There's a line in an Eagles song that goes:
"Things in this life change very slowly. if they ever change at all."I was, well not surprised I guess, but somewhat disappointed, to learn from reading a blog post by Ebony McKinney from a session at the Grantmakers in the Arts conference last week in St. Paul, that the lion's share (60%) of funding - grants, gifts and contributions - continue to go to the largest budget cultural institutions across the country (those with budgets over $5 million) and that, in fact, the funding to the smaller organizations, with budgets under $1 million has actually declined, and "that is a drearier future than we saw in 2011".
These figures are from a report yet to be released from Helicon Collaborative updating the 2011 landmark Holly Sidford authored funding equity study for the National Committee on Responsive Philanthropy - which study's findings on the inequitable distribution of funding is largely credited with kicking off the current ongoing attempt by the field to consider and address the wider equity question in the nonprofit arts sector.

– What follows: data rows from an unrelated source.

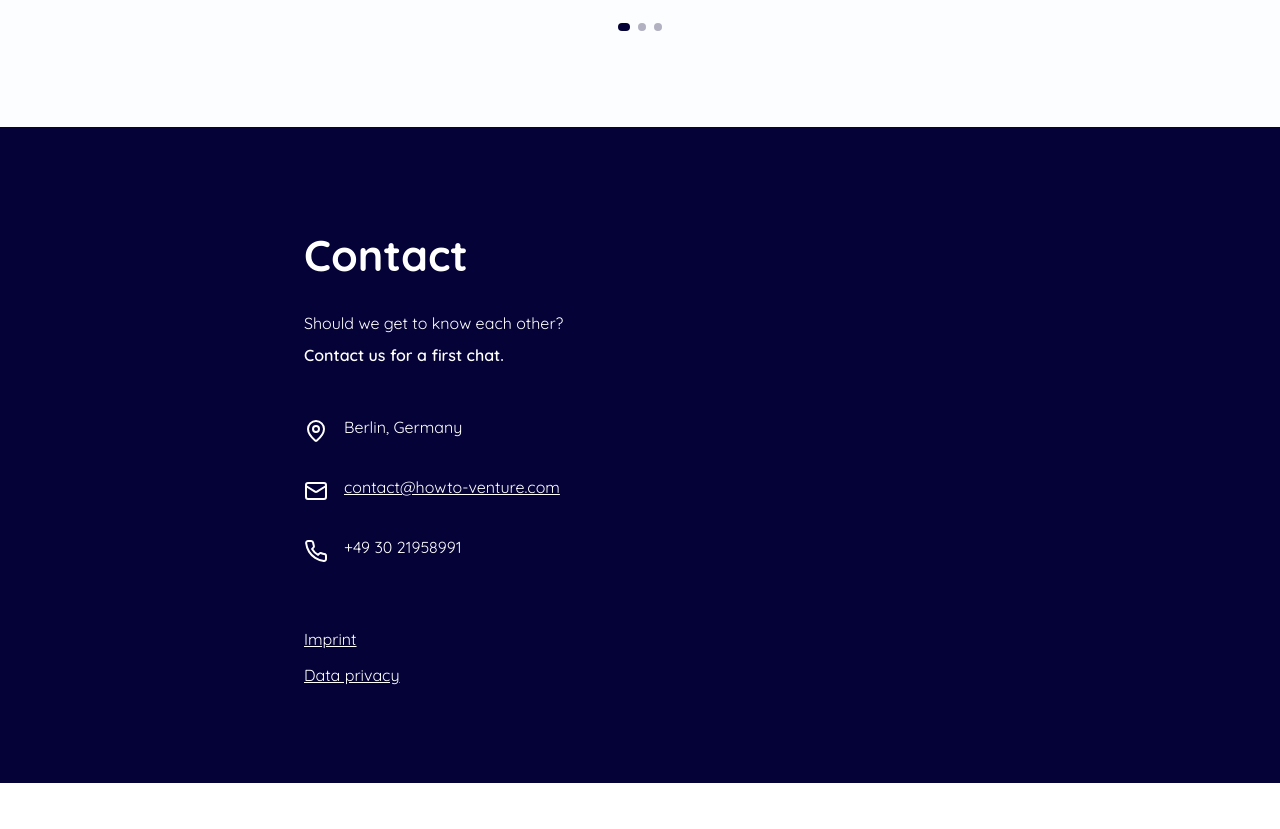
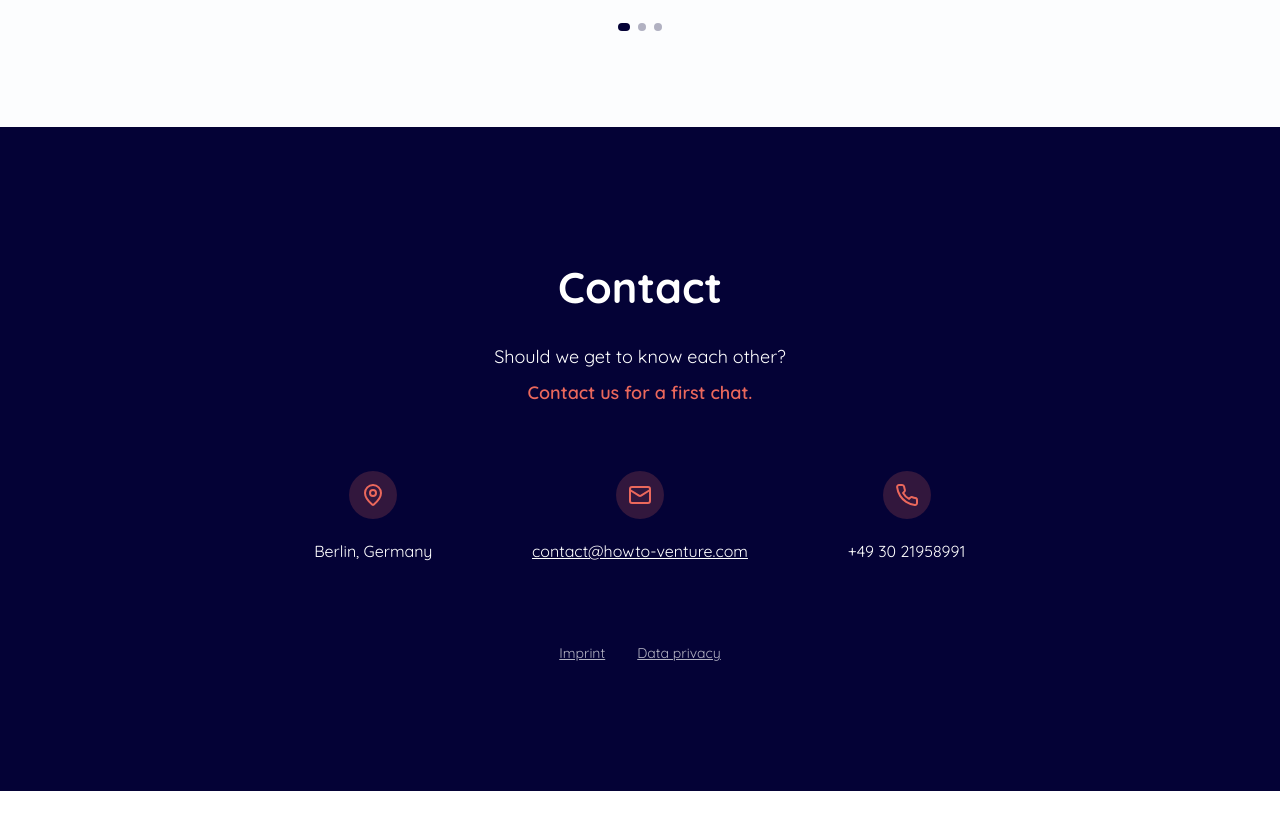
Before and after one commit to RoKCode-Hub/howto-venture, a React (Vite) app: page / in a window 1280 px wide. Shown: the part 3480-4309 px from the top of the page. Built offline with nearby package versions, Linux system fonts and the light colour scheme; the HTML template or start-up script is replaced by a standard one.

Commit message:
Refactor contact section design

```diff
--- a/src/components/Contact.tsx
+++ b/src/components/Contact.tsx
@@ -4,27 +4,34 @@ import { MapPin, Mail, Phone } from "lucide-react";
 const Contact = () => {
 
   return (
-    <section id="contact" className="py-24 bg-navy-dark">
+    <section id="contact" className="py-32 bg-navy-dark">
       <div className="container mx-auto px-6">
-        <div className="max-w-2xl mx-auto">
-          <div className="text-white">
+        <div className="max-w-3xl mx-auto text-center">
+          {/* Header */}
+          <div className="text-white mb-16">
             <h2 className="text-[43px] font-quicksand font-bold mb-6">Contact</h2>
 
-            <p className="text-base mb-2 font-quicksand">
+            <p className="text-lg mb-2 font-quicksand">
               Should we get to know each other?
             </p>
-            <p className="text-base mb-12 font-quicksand font-semibold">
+            <p className="text-lg font-quicksand font-semibold text-accent">
               Contact us for a first chat.
             </p>
+          </div>
 
-            <div className="space-y-8">
-              <div className="flex items-start gap-4">
-                <MapPin className="w-6 h-6 mt-1 flex-shrink-0" />
+          {/* Contact Details - Grid Layout */}
+          <div className="grid md:grid-cols-3 gap-8 mb-20">
+            <div className="flex flex-col items-center gap-3 text-white">
+              <div className="w-12 h-12 rounded-full bg-accent/20 flex items-center justify-center mb-2">
+                <MapPin className="w-6 h-6 text-accent" />
+              </div>
               <span className="text-base font-quicksand">Berlin, Germany</span>
             </div>
 
-              <div className="flex items-start gap-4">
-                <Mail className="w-6 h-6 mt-1 flex-shrink-0" />
+            <div className="flex flex-col items-center gap-3 text-white">
+              <div className="w-12 h-12 rounded-full bg-accent/20 flex items-center justify-center mb-2">
+                <Mail className="w-6 h-6 text-accent" />
+              </div>
               <a
                 href="mailto:contact@howto-venture.com"
                 className="text-base font-quicksand hover:text-accent transition-colors underline"
@@ -33,8 +40,10 @@ const Contact = () => {
               </a>
             </div>
 
-              <div className="flex items-start gap-4">
-                <Phone className="w-6 h-6 mt-1 flex-shrink-0" />
+            <div className="flex flex-col items-center gap-3 text-white">
+              <div className="w-12 h-12 rounded-full bg-accent/20 flex items-center justify-center mb-2">
+                <Phone className="w-6 h-6 text-accent" />
+              </div>
               <a
                 href="tel:+493021958991"
                 className="text-base font-quicksand hover:text-accent transition-colors"
@@ -44,20 +53,20 @@ const Contact = () => {
             </div>
           </div>
 
-            <div className="mt-16 space-y-3">
+          {/* Footer Links */}
+          <div className="flex justify-center gap-8 text-white/70">
             <Link
               to="/imprint"
-                className="block text-base font-quicksand hover:text-accent transition-colors underline"
+              className="text-sm font-quicksand hover:text-accent transition-colors underline"
             >
               Imprint
             </Link>
             <Link
               to="/privacy-policy"
-                className="block text-base font-quicksand hover:text-accent transition-colors underline"
+              className="text-sm font-quicksand hover:text-accent transition-colors underline"
             >
               Data privacy
             </Link>
-            </div>
           </div>
         </div>
       </div>
```
Lines whose indentation alone changed are shown as unchanged.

Consider the following data points (from Ebony's blog post):
- "Total giving by the top 1000 foundations show (in aggregate) approximately $2B given for non profit arts and cultural activities
- Of those allocations, the largest 2% of arts and cultural orgs in US (those with budgets over 5M) see nearly 60% of all grants, gifts and contributions. That’s a drearier future than we saw in 2011
- Groups with annual expenditures of under $1M saw their share of all gifts, grants and contributions drop by 5 points
- That group, (37,000 organizations) represent the fastest growing cohort in total of arts organizations
- They represent 90% of all groups and are the organizations serving communities of color, LGBTQ populations and disabled populations."